- Author(s): Park, Austin M
- Hathaway, Nathanael E
- Wright, Kevin T
- et al.
Published Web Locationhttps://doi.org/10.5070/D3264048349

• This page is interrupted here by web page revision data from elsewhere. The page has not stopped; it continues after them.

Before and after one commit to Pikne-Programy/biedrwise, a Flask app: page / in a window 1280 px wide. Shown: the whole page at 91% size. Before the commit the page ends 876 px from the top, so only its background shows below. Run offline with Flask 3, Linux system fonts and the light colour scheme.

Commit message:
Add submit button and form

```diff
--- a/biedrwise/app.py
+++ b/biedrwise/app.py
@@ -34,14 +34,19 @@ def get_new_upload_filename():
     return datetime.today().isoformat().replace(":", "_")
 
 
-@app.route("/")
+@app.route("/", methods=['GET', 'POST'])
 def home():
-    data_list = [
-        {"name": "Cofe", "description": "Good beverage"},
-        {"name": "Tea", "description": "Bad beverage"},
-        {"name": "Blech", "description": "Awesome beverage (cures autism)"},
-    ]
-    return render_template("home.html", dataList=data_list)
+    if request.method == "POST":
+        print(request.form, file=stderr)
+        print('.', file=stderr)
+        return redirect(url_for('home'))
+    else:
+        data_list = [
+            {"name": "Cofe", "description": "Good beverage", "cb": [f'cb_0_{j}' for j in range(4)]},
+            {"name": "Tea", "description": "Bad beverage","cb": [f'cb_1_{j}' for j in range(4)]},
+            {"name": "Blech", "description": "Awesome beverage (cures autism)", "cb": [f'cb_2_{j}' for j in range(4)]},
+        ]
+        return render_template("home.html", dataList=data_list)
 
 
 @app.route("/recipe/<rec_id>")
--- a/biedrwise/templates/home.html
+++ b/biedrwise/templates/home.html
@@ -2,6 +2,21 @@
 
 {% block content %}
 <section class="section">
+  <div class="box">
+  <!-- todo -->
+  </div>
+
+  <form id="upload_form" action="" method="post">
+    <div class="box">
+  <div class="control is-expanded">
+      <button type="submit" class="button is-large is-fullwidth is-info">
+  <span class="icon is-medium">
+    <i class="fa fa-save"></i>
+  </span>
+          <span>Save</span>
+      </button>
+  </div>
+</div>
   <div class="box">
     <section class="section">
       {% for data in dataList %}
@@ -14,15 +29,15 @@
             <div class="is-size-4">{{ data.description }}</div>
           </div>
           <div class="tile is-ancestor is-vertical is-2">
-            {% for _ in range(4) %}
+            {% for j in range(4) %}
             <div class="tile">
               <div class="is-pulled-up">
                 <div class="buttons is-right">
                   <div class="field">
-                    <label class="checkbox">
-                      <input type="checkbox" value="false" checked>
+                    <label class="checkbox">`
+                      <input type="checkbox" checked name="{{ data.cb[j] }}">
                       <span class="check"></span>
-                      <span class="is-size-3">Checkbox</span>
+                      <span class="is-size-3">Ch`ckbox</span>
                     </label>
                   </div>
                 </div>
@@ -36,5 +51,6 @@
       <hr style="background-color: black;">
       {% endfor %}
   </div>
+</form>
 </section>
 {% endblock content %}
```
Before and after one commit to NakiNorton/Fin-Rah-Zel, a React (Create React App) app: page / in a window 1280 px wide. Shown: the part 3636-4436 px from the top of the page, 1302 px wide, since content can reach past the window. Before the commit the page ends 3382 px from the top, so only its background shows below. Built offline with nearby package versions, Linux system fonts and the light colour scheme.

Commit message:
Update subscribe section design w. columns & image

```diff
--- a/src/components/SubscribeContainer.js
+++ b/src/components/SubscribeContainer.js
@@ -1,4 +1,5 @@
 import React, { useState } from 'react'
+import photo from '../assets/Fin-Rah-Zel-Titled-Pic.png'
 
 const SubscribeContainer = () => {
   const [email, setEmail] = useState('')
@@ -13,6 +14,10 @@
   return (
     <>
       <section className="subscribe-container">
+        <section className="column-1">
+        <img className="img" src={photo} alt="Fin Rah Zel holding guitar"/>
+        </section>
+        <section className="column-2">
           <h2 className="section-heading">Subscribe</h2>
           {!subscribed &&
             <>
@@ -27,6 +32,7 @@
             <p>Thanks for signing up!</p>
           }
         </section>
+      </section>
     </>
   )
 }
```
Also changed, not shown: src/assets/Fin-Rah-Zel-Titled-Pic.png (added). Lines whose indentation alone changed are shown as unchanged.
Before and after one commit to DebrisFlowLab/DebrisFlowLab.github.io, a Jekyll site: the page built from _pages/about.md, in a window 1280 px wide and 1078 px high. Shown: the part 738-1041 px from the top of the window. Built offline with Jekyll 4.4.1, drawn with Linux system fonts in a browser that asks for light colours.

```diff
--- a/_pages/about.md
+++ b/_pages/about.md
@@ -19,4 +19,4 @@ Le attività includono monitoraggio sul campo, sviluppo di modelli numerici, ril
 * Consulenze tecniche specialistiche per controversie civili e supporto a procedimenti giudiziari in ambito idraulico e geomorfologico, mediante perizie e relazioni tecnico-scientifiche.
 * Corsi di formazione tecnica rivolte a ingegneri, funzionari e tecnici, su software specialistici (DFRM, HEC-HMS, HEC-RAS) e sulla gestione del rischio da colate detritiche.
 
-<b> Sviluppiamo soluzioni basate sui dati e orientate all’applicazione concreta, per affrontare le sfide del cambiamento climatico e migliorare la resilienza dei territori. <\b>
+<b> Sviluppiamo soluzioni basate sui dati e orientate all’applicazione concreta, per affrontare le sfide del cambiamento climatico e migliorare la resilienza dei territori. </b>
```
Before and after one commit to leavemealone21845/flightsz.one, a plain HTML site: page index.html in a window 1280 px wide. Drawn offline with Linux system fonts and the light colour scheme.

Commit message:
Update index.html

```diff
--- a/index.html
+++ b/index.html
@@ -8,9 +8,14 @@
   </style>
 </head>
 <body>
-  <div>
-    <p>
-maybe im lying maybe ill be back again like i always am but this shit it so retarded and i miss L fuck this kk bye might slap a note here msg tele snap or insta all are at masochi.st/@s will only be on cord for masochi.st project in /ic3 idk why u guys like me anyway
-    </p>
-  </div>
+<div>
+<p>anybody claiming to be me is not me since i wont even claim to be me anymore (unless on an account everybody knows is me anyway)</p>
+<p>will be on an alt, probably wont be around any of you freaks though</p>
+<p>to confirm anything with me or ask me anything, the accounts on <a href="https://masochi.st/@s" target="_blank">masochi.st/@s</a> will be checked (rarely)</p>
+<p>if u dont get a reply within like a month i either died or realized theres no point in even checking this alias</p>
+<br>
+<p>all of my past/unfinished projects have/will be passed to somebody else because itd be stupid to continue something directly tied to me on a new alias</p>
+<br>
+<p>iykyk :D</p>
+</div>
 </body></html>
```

Non-pigmented rapidly growing mycobacteria are nontuberculous mycobacteria (NTM) capable of producing disease. We report a case of tattoo-associated NTM infection with a novel species: Mycobacterium mageritense. A 48-year-old man presented with a two-week history of a papulopustular eruption on the shaded areas of a tattoo that had been placed five weeks prior while in the Philippines. Histopathology from punch biopsies revealed suppurative granulomatous dermatitis with acid fast bacilli present. Subsequent matrix assisted laser desorption/ionization time of flight (MALDI-TOF) mass spectrometer identified the bacteria as Mycobacterium margeritense. After consultation with infectious disease specialists and culture susceptibilities, the patient was treated with three months of dual antibiotic therapy with minocycline and moxifloxacin. The patient experienced a slow but complete resolution of clinical skin findings after the course of treatment. Since discovery in 1997, M. mageritense infection has been demonstrated in a wide spectrum of disease, predominantly skin and soft tissue infections. The species has not been previously implicated in tattoo-associated NTM infections. M. mageritense should be considered as a specific type of mycobacteria in the differential diagnosis for tattoo-associated NTM infections owing to differences in antibiotic susceptibilities compared to other NTM species.